§ **Directions**: Which lines run from the line with "Replace Miran's title" through the line with "diff --git a/miran.html b/miran.html" in the entries below? Print them exactly, both ends included, and nothing more.

[Difference listings]
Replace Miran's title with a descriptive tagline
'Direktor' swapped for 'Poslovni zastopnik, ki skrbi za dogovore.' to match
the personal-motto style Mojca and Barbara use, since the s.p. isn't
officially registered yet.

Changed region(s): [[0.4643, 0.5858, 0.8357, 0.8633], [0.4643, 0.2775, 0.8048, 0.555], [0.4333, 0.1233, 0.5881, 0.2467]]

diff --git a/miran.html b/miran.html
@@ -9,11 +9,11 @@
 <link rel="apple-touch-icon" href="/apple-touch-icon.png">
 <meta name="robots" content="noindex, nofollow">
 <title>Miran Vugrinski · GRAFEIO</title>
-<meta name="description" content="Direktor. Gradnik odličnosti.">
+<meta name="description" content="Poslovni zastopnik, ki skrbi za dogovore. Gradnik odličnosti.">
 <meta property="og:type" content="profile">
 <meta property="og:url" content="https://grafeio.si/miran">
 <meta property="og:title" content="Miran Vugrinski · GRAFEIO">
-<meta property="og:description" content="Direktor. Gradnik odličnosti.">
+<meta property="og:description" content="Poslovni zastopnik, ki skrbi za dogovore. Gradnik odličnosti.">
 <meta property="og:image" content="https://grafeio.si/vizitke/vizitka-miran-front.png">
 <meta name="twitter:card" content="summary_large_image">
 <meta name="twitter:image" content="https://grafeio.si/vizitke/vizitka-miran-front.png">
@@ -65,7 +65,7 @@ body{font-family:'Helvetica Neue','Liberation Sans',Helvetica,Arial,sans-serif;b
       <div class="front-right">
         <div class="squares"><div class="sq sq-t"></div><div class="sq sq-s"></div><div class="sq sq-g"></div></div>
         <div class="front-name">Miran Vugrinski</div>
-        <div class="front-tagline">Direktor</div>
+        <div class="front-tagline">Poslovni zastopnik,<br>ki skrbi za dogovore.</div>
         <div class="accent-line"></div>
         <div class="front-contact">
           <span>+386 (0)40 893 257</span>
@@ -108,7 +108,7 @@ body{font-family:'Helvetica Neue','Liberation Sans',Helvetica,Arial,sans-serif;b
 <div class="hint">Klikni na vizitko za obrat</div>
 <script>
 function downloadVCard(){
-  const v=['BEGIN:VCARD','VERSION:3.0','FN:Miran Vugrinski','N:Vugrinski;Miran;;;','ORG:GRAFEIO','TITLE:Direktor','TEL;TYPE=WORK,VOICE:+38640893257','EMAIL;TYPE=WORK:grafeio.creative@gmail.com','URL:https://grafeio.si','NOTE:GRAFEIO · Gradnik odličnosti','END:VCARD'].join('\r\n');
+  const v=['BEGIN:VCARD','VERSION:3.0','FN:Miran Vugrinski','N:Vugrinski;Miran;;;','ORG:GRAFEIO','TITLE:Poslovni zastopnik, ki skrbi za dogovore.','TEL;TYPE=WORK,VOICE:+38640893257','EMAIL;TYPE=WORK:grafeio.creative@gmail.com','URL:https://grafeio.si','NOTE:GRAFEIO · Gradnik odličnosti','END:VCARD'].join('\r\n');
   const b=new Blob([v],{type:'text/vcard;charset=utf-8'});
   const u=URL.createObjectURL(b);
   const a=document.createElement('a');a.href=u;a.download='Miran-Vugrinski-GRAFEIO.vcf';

...

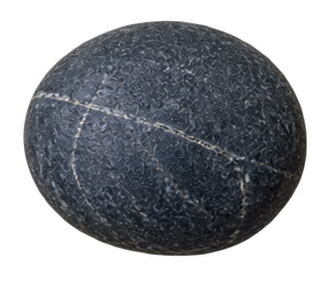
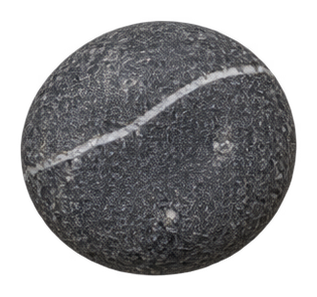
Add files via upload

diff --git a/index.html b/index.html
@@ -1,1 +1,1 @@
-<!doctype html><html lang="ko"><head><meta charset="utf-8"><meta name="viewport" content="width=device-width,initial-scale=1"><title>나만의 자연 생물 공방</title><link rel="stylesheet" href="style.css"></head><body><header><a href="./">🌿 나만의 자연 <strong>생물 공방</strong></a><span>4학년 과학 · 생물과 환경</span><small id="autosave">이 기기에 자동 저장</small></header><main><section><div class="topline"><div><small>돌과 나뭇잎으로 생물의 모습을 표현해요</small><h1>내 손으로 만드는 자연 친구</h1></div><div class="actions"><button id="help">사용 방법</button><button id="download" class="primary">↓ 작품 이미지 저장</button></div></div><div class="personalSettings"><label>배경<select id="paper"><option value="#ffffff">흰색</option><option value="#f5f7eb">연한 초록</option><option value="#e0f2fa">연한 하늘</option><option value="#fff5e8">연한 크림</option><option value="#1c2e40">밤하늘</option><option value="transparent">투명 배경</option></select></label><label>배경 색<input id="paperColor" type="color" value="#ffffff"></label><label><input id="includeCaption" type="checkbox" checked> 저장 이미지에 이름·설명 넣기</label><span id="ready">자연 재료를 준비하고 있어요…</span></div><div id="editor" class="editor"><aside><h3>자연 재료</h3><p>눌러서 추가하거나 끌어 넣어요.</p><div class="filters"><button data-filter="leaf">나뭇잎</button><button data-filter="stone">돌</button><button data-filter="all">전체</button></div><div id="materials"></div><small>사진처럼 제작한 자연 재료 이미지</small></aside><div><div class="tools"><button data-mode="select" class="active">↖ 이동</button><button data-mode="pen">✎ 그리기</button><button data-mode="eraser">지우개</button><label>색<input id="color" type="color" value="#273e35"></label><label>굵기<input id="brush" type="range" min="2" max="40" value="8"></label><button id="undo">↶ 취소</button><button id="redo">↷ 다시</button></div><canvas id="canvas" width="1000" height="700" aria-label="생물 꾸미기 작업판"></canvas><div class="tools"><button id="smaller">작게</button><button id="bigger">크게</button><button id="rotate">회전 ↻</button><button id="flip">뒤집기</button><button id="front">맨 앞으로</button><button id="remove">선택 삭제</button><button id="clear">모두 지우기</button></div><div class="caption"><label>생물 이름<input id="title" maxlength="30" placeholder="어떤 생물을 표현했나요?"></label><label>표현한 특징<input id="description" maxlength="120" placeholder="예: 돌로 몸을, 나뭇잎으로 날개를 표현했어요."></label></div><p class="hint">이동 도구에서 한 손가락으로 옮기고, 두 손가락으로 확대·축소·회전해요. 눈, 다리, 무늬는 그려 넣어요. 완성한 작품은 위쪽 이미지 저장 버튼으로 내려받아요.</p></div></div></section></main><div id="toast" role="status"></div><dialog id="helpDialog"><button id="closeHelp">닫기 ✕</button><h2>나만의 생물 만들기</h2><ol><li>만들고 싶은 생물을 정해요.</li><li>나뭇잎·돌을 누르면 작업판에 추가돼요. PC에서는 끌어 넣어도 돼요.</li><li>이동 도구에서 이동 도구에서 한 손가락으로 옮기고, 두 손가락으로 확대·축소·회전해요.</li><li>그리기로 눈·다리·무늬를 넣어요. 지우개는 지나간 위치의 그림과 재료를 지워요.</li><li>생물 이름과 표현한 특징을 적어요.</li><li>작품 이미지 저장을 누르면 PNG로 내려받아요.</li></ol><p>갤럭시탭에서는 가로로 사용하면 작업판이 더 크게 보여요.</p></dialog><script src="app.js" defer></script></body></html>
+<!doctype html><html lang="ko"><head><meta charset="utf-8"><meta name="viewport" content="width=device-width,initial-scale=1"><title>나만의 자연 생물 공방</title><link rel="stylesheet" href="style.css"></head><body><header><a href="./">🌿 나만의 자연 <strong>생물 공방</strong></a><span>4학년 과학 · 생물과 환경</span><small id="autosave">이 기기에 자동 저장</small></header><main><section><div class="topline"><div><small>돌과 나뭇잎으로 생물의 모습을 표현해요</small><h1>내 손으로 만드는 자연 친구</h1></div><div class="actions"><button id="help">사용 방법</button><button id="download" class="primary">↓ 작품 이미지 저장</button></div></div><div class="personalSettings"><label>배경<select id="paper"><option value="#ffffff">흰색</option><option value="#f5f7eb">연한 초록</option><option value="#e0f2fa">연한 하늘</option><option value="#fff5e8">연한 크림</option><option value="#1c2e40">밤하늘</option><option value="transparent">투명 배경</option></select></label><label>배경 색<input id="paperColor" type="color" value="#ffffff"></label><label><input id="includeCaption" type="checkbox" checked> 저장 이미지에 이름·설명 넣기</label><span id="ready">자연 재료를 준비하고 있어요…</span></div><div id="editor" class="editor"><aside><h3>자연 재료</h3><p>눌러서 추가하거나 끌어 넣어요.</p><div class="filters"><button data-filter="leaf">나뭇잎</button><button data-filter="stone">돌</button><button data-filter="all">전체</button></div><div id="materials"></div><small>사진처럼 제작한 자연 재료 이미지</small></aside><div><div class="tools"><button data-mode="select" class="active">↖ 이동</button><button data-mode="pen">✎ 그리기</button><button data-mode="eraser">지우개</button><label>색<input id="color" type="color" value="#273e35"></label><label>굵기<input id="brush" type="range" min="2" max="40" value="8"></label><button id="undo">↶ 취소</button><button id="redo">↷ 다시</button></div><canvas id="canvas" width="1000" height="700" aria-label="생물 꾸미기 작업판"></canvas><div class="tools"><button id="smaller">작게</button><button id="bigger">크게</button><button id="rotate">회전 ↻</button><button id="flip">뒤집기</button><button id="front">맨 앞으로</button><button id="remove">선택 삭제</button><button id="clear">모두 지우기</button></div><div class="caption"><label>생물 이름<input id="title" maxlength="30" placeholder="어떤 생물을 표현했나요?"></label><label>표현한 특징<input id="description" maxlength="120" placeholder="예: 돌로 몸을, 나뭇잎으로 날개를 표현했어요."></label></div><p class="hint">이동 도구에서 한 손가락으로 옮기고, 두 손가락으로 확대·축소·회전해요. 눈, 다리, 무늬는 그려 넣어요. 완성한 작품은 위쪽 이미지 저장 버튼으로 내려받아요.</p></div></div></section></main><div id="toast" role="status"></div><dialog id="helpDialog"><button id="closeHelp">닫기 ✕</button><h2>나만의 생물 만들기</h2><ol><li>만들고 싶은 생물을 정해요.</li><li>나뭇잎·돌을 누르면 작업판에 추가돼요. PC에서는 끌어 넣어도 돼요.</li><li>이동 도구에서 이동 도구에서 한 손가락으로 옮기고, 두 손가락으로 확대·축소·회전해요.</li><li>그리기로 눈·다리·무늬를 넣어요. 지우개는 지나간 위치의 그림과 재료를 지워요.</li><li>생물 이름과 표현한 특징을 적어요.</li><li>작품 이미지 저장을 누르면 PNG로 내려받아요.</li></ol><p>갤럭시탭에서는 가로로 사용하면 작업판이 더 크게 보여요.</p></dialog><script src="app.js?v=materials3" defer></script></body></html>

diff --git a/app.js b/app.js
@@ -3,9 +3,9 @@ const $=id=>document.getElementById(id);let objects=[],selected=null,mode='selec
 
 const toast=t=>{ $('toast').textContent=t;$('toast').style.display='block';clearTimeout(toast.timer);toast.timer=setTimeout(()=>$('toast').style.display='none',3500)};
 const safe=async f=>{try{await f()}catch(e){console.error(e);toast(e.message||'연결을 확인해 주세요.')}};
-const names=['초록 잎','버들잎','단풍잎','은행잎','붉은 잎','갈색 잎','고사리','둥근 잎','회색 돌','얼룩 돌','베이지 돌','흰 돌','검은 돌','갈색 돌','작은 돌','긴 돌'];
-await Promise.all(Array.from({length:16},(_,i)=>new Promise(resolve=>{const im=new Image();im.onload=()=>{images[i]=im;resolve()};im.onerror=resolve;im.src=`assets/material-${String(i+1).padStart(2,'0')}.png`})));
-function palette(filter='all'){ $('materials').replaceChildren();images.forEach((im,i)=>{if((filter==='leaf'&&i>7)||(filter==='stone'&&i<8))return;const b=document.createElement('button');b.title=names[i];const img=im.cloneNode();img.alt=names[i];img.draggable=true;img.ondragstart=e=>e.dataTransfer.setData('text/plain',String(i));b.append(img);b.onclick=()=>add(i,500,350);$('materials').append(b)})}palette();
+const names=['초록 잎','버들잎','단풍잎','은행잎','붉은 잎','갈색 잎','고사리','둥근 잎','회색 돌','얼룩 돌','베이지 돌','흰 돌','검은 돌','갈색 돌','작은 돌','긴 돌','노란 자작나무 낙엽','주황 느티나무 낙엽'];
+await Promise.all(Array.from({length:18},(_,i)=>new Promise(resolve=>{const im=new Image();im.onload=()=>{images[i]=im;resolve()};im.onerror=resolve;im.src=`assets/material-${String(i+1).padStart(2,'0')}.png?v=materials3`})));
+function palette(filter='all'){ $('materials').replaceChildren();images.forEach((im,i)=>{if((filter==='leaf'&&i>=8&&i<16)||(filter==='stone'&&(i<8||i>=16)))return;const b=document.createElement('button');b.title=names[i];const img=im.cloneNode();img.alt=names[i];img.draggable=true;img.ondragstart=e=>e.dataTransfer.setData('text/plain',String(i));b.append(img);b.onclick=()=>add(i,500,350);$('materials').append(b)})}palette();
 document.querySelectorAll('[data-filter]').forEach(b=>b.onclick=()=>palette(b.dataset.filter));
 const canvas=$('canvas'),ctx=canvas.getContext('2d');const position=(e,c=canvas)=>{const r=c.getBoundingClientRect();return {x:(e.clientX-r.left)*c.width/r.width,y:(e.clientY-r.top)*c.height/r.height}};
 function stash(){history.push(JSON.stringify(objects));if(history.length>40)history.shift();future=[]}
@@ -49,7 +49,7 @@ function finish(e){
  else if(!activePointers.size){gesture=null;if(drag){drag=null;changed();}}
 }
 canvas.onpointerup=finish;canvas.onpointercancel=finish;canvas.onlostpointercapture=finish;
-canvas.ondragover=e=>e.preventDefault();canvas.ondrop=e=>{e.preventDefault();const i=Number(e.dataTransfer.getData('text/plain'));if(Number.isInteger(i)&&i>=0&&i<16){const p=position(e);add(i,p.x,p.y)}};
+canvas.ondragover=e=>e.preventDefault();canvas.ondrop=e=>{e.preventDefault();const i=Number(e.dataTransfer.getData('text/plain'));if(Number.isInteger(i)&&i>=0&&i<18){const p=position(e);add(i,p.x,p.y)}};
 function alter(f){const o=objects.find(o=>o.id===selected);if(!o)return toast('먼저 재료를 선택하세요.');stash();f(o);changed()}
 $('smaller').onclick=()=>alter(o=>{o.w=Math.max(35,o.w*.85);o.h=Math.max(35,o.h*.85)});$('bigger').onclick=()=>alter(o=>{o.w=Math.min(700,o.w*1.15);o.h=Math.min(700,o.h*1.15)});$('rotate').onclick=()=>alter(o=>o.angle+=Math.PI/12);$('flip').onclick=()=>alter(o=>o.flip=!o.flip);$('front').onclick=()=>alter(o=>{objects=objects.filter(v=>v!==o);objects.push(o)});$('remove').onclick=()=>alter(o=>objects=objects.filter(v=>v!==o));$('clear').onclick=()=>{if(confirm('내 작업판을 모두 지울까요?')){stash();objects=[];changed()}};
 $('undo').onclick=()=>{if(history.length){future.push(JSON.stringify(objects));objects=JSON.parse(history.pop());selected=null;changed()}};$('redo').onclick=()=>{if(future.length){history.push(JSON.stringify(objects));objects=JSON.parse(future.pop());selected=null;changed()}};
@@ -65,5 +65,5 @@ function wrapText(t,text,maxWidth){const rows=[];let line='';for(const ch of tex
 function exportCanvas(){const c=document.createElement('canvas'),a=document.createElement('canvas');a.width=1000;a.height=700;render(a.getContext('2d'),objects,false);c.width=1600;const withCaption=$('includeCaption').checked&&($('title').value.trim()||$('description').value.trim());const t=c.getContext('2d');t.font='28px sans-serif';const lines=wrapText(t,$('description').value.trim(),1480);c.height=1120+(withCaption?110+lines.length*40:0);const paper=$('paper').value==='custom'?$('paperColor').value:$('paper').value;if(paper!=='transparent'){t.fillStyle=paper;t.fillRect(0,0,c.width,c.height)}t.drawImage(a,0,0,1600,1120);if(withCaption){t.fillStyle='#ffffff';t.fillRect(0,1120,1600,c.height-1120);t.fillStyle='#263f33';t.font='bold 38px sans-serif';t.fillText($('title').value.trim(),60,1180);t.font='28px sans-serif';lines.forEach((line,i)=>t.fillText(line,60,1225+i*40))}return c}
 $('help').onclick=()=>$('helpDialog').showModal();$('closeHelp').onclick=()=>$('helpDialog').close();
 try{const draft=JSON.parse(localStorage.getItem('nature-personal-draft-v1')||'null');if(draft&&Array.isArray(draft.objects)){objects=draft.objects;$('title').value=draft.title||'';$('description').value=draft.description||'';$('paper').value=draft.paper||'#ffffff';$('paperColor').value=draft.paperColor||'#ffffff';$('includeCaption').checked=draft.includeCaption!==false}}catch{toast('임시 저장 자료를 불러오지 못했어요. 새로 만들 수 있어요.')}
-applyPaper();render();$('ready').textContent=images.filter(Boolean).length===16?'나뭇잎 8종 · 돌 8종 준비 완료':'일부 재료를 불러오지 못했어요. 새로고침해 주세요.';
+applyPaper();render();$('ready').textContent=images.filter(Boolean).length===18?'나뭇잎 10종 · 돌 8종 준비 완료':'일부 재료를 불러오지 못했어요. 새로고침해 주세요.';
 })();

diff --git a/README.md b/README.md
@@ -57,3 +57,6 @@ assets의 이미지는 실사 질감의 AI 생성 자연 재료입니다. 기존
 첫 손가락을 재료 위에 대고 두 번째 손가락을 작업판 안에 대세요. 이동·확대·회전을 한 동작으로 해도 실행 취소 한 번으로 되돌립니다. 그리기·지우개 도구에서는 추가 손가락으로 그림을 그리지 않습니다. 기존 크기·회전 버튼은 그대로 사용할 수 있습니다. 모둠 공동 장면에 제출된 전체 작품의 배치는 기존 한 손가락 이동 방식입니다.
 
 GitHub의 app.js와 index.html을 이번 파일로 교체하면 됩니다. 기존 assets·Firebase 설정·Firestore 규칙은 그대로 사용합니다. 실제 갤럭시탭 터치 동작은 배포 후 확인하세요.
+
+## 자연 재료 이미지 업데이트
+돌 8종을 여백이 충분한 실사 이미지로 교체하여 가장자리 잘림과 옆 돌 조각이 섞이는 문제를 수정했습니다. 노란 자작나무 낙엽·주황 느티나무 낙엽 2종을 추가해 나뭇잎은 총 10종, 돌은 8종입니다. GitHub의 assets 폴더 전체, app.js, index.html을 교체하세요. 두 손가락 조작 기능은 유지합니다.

---

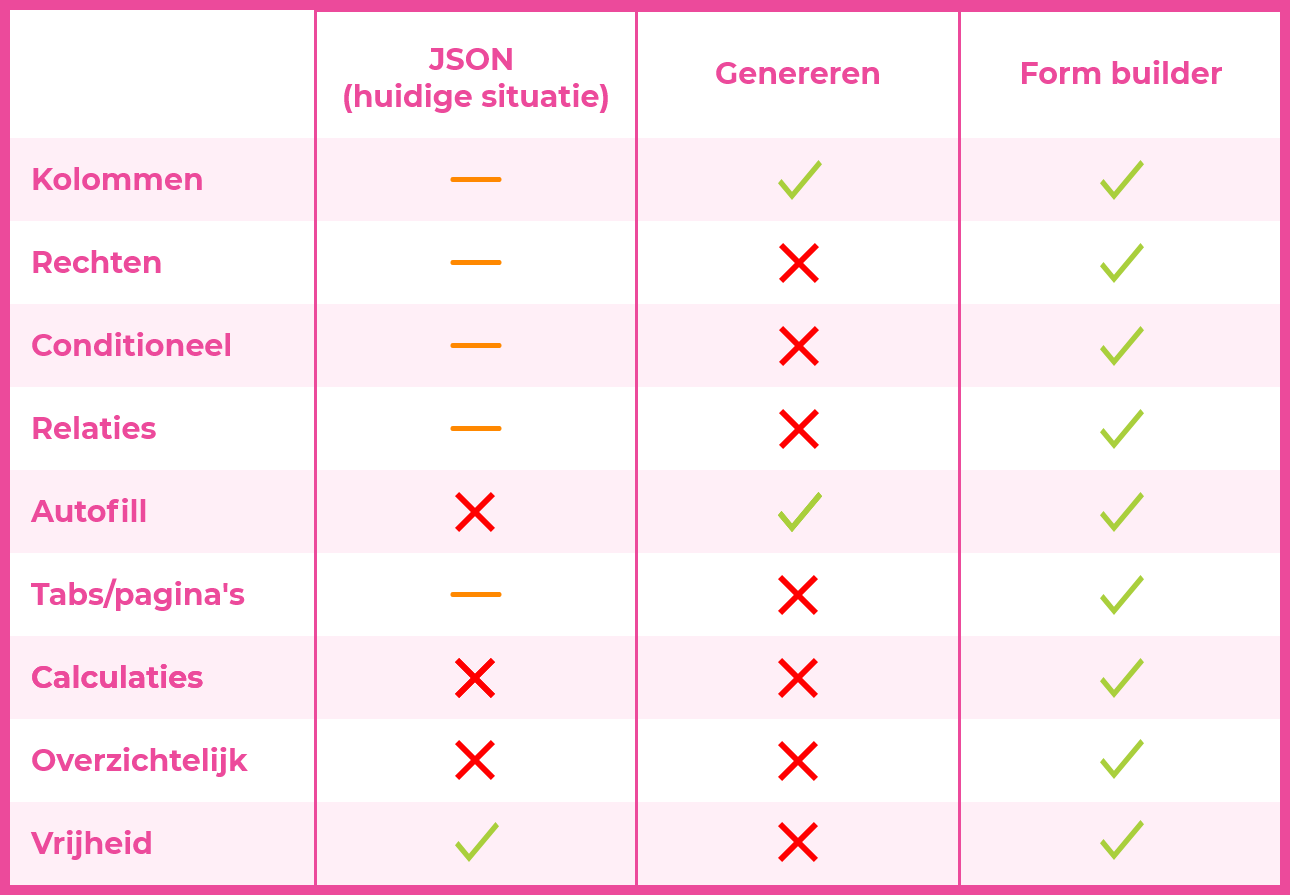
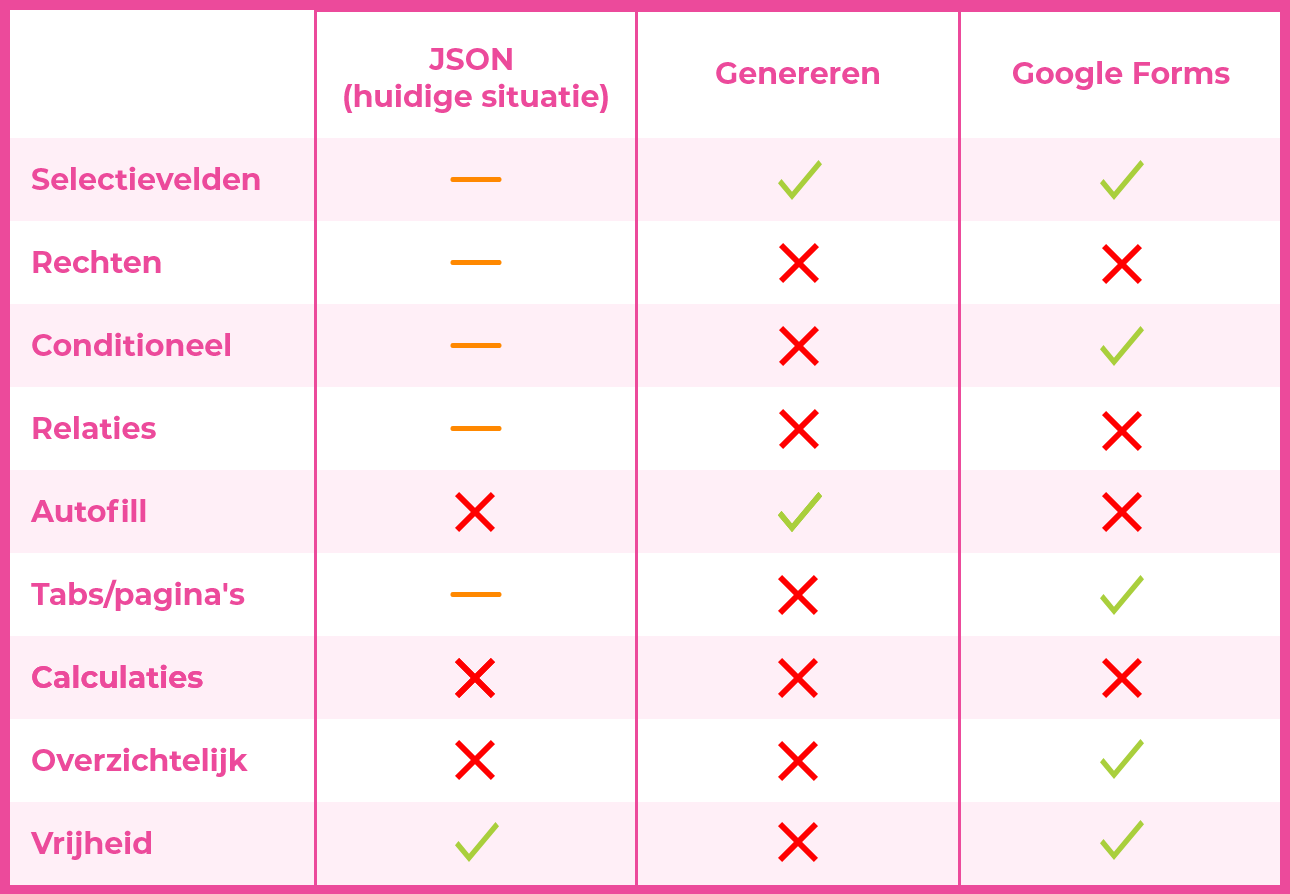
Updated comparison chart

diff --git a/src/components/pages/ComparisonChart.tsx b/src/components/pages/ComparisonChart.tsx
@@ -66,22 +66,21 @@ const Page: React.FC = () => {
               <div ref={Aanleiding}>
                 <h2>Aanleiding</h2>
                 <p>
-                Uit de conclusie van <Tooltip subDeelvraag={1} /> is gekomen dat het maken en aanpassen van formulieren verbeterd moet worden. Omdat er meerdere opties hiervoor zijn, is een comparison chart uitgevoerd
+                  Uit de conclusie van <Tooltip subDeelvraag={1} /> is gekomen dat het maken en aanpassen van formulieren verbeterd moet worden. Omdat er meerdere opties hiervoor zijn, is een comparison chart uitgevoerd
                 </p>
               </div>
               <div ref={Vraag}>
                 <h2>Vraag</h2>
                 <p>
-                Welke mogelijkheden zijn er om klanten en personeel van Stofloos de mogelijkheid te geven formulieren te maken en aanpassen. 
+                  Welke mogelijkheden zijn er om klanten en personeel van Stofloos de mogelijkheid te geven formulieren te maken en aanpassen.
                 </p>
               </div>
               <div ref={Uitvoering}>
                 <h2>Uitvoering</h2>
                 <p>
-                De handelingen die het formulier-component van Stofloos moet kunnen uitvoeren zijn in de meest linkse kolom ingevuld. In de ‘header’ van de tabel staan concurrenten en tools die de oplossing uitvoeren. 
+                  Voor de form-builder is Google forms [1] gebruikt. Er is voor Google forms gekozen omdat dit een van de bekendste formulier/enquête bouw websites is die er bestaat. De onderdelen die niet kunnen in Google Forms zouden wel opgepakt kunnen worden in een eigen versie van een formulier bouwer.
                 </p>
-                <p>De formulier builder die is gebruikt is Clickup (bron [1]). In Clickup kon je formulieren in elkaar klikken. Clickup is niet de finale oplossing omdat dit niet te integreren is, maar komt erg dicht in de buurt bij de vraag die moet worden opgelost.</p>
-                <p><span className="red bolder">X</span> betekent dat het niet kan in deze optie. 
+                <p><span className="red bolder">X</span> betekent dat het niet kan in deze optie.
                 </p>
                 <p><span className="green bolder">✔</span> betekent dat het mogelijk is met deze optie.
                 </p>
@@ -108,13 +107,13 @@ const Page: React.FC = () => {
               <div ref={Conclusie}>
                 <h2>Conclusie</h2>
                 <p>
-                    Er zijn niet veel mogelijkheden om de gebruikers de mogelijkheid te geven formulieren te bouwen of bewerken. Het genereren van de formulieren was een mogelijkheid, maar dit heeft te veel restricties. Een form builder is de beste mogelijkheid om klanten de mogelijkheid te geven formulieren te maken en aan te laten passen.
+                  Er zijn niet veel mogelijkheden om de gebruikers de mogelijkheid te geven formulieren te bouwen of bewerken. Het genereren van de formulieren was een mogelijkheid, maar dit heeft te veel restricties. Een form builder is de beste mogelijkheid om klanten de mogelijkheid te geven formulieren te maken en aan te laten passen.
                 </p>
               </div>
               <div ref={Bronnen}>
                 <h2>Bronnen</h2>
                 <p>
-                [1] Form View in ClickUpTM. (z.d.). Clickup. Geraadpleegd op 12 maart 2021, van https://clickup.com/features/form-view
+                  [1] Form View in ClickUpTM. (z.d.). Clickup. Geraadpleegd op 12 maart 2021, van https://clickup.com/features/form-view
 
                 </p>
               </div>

§ **Response area**:
Replace Miran's title with a descriptive tagline
'Direktor' swapped for 'Poslovni zastopnik, ki skrbi za dogovore.' to match
the personal-motto style Mojca and Barbara use, since the s.p. isn't
officially registered yet.

Changed region(s): [[0.4643, 0.5858, 0.8357, 0.8633], [0.4643, 0.2775, 0.8048, 0.555], [0.4333, 0.1233, 0.5881, 0.2467]]

diff --git a/miran.html b/miran.html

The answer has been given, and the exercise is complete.